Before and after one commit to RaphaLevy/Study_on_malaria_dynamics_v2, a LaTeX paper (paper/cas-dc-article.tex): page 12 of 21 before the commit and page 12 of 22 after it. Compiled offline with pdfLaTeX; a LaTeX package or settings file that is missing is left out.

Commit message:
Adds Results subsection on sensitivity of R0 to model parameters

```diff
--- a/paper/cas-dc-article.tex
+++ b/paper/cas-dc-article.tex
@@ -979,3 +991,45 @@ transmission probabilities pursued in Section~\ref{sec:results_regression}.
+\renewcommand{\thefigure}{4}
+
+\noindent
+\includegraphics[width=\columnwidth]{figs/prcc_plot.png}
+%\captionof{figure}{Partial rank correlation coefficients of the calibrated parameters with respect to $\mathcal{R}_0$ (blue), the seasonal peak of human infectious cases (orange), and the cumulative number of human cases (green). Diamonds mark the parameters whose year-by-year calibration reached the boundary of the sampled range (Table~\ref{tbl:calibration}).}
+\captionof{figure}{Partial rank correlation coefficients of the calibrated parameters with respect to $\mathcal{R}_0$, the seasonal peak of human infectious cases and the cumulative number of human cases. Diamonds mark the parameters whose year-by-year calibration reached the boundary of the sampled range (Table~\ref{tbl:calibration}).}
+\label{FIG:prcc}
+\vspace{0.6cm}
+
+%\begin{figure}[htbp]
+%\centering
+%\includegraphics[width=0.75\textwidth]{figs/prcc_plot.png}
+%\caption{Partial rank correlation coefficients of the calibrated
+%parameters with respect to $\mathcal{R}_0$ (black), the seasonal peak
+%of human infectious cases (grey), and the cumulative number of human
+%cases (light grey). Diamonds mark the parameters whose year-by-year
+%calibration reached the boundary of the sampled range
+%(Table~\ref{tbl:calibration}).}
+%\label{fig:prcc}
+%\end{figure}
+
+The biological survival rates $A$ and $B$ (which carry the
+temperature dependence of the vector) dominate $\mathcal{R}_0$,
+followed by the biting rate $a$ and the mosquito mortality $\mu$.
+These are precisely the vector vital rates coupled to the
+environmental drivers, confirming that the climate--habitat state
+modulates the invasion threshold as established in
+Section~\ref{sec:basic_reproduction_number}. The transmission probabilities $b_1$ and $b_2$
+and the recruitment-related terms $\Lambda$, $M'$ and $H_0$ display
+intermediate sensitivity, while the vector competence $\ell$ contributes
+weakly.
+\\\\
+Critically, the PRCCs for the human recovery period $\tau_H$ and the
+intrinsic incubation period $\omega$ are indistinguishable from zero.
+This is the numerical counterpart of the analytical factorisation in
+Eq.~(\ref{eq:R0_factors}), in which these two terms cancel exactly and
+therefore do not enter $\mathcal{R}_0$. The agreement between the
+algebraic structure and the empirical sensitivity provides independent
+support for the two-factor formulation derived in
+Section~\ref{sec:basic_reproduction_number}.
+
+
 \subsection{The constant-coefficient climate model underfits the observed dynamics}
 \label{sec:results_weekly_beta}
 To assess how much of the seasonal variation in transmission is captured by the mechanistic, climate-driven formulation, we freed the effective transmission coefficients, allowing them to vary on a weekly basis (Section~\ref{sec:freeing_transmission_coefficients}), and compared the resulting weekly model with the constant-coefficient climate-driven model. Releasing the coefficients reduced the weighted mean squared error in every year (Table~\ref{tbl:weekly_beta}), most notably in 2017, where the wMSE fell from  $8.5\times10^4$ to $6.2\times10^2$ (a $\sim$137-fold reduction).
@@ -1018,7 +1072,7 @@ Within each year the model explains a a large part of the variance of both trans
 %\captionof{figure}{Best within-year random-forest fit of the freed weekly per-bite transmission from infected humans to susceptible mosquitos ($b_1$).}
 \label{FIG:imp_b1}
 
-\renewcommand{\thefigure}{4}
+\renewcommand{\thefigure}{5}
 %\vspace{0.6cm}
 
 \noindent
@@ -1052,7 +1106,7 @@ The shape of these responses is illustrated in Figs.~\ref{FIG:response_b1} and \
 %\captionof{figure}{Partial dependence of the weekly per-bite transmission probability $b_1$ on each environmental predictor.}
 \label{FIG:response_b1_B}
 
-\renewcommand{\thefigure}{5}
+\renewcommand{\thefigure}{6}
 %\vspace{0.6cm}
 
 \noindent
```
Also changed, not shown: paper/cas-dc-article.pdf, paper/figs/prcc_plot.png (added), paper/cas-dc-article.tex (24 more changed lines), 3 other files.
============
[What needs to be done]
The word "sensitivity" appears in some lines of the data. Copy every one of those lines.

[Result below]
Adds Results subsection on sensitivity of R0 to model parameters
+intermediate sensitivity, while the vector competence $\ell$ contributes
+algebraic structure and the empirical sensitivity provides independent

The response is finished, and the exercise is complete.